BY MICHAEL RUSSELL firstname.lastname@example.org
A woman from Portree on Skye whose transport to hospital in Fort William was cancelled the day before her appointment was told “just don’t turn up” when she asked how she was expected to travel.
Mrs Morag Smart, who has multiple sclerosis, was scheduled for a CT scan at the Belford Hospital on Tuesday 4th March because of severe abdominal pain. Her husband, Iain, had booked the patient transport vehicle with the control room in Inverness on Thursday 27th February.
In a letter to Milne Weir, head of service for the Scottish Ambulance Service, Mr Smart wrote: “I informed them that she had to be conveyed on a stretcher, on the instructions of the GP. This request was approved, but they could not give me a time for uplift. The GP requested that I should travel with her.
“At approximately 3pm on Monday 3rd March Morag received a telephone call from the Patient Transport Service informing her that the booking had to be cancelled because the vehicle was double-booked. Morag asked how she was going to travel to Fort William, and the person told her ‘just don’t turn up’. It transpired that the transport was booked to go to Raigmore Hospital with five patients (one of which was a stretcher case) two days before I made my booking request. Morag was informed that they only had one vehicle and one crew available.”
Despite speaking to a service supervisor about the double booking, Mr Smart had to take his wife to Fort William in their own vehicle while she was sitting in a wheelchair. Such was her discomfort that he had to administer pain relief during the journey.
After the couple returned to Portree, the care at home service discovered that Mrs Smart had two pressure sores which were not there prior to the journey.
Mr Smart added: “On Thursday 6th March the community nurse attended to the pressure sores and
put fresh dressings on them. The nurse was horrified at the state of the sores and instructed that Morag remain in bed, which has an alternating pressure mattress. The pressure sores were caused by sitting whilst in the wheelchair for a long period of time in the vehicle, which was very bumpy.”
Following the incident, Mrs Smart said there were numerous examples of missed or double-booked appointments experienced by other patients.
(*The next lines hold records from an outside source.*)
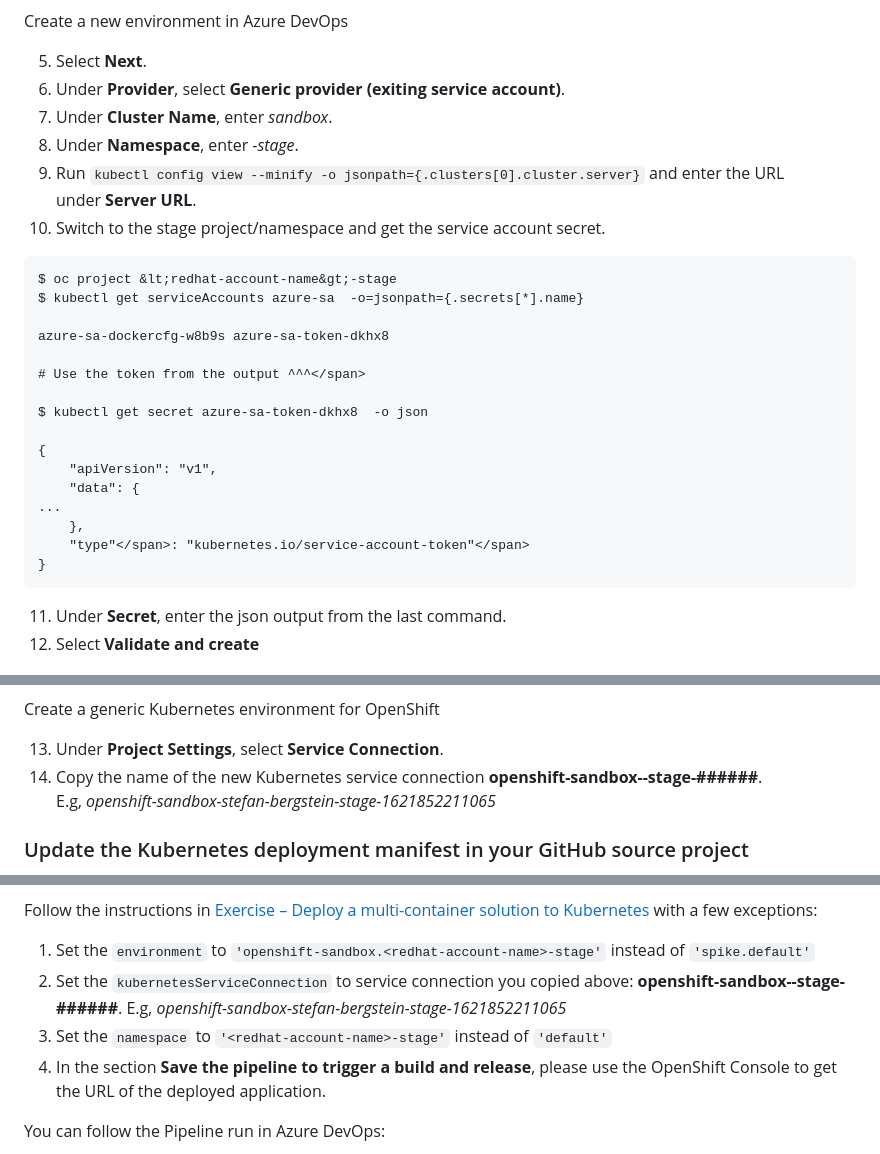
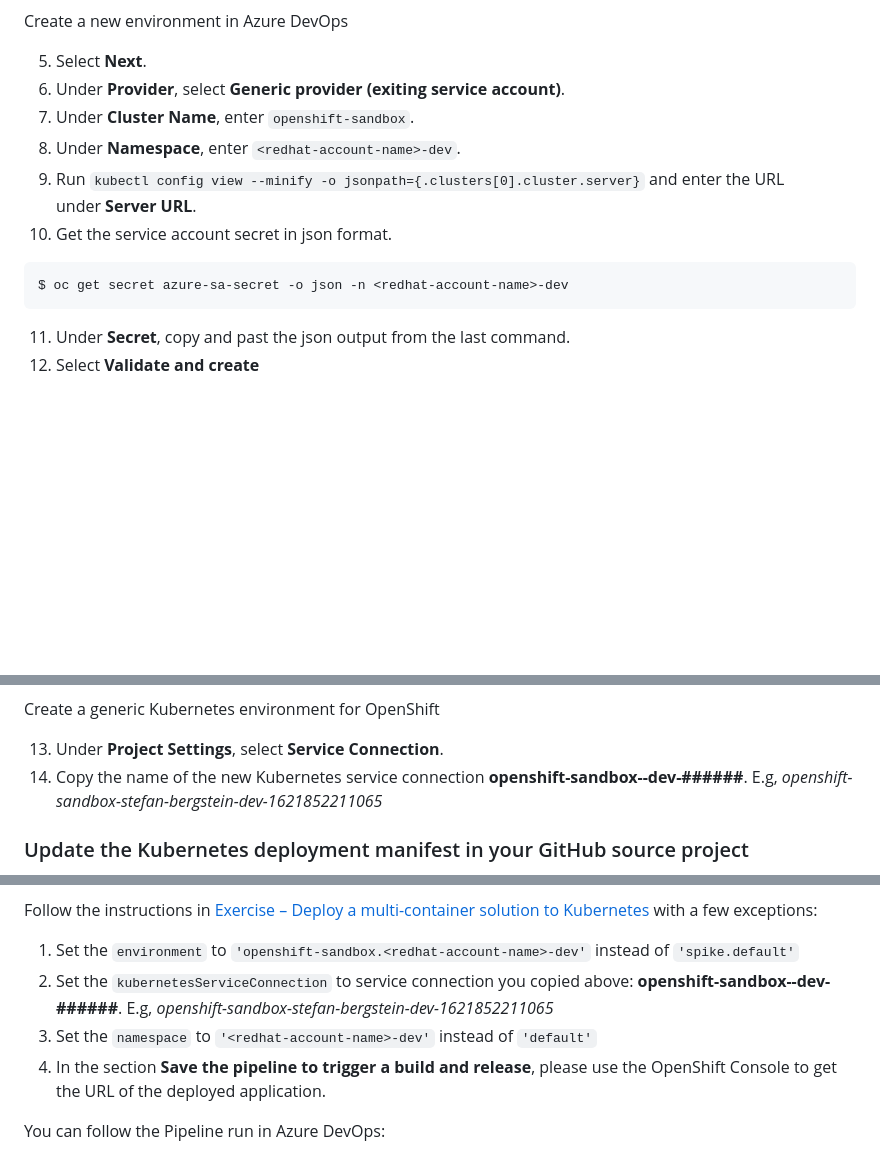
Before and after one commit to stefan-bergstein/openshift-tutorials, a Markdown page: azure-devops/README.md, 3 parts joined by grey strips. GitHub-like rendering; blank space fills up the shorter version.

````diff
--- a/azure-devops/README.md
+++ b/azure-devops/README.md
@@ -93,31 +119,16 @@ Create a new environment in Azure DevOps
 
 5.  Select **Next**.
 6.  Under **Provider**, select **Generic provider (exiting service account)**.
-7.  Under **Cluster Name**, enter _sandbox_.
-8.  Under **Namespace**, enter _<redhat-account-name>-stage_.
+7.  Under **Cluster Name**, enter `openshift-sandbox`.
+8.  Under **Namespace**, enter `<redhat-account-name>-dev`.
 9.  Run `kubectl config view --minify -o jsonpath={.clusters[0].cluster.server}` and enter the URL under **Server URL**.
-10.  Switch to the stage project/namespace and get the service account secret.
+10. Get the service account secret in json format.
 
 ```
-$ oc project &lt;redhat-account-name&gt;-stage
-$ kubectl get serviceAccounts azure-sa  -o=jsonpath={.secrets[*].name}
-
-azure-sa-dockercfg-w8b9s azure-sa-token-dkhx8
-
-# Use the token from the output ^^^</span>
-
-$ kubectl get secret azure-sa-token-dkhx8  -o json
-
-{
-    "apiVersion": "v1",
-    "data": {
-...
-    },
-    "type"</span>: "kubernetes.io/service-account-token"</span>
-}
+$ oc get secret azure-sa-secret -o json -n <redhat-account-name>-dev
 ```
 
-11.  Under **Secret**, enter the json output from the last command.
+11.  Under **Secret**, copy and past the json output from the last command.
 12.  Select **Validate and create**
 
 ![New generic Kubernetes environment for OpenShift ](images/new-env-k8s.png)
@@ -125,7 +136,7 @@ $ kubectl get secret azure-sa-token-dkhx8  -o json
 Create a generic Kubernetes environment for OpenShift
 
 13.  Under **Project Settings**, select **Service Connection**.
-14.  Copy the name of the new Kubernetes service connection **openshift-sandbox-<redhat-account-name>-stage-######**. E.g, _openshift-sandbox-stefan-bergstein-stage-1621852211065_
+14.  Copy the name of the new Kubernetes service connection **openshift-sandbox-<redhat-account-name>-dev-######**. E.g, _openshift-sandbox-stefan-bergstein-dev-1621852211065_
 
 ### Update the Kubernetes deployment manifest in your GitHub source project
 
@@ -215,9 +226,9 @@ In this part, you’ll:
 
 Follow the instructions in [Exercise – Deploy a multi-container solution to Kubernetes](https://docs.microsoft.com/en-us/learn/modules/deploy-kubernetes/4-deploy-kubernetes) with a few exceptions:
 
-1.  Set the `environment` to `'openshift-sandbox.<redhat-account-name>-stage'` instead of `'spike.default'`
-2.  Set the `kubernetesServiceConnection` to service connection you copied above: **openshift-sandbox-<redhat-account-name>-stage-######**. E.g, _openshift-sandbox-stefan-bergstein-stage-1621852211065_
-3.  Set the `namespace` to `'<redhat-account-name>-stage'` instead of `'default'`
+1.  Set the `environment` to `'openshift-sandbox.<redhat-account-name>-dev'` instead of `'spike.default'`
+2.  Set the `kubernetesServiceConnection` to service connection you copied above: **openshift-sandbox-<redhat-account-name>-dev-######**. E.g, _openshift-sandbox-stefan-bergstein-dev-1621852211065_
+3.  Set the `namespace` to `'<redhat-account-name>-dev'` instead of `'default'`
 4.  In the section **Save the pipeline to trigger a build and release**, please use the OpenShift Console to get the URL of the deployed application.
 
 You can follow the Pipeline run in Azure DevOps:
````
Also changed, not shown: other parts of azure-devops/README.md (+41 -15 lines).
“This has been happening over and over again,” she said. “I know of one woman who was phoned 10 minutes before she was due to be picked up and told that the vehicle had been cancelled. Something ought to be done about this but people are frightened to speak out.”
A spokesman for the Scottish Ambulance Service acknowledged that the Smarts had submitted a complaint and that arrangements were being made to apologise in person.
The spokesman added: “Short-term sickness absence and vacancies in the scheduled care service has caused some recent difficulties in managing a small number of patient journeys. This situation is improving. We are currently reviewing the alignment of resources with the varying appointments times in order to improve the service to patients.”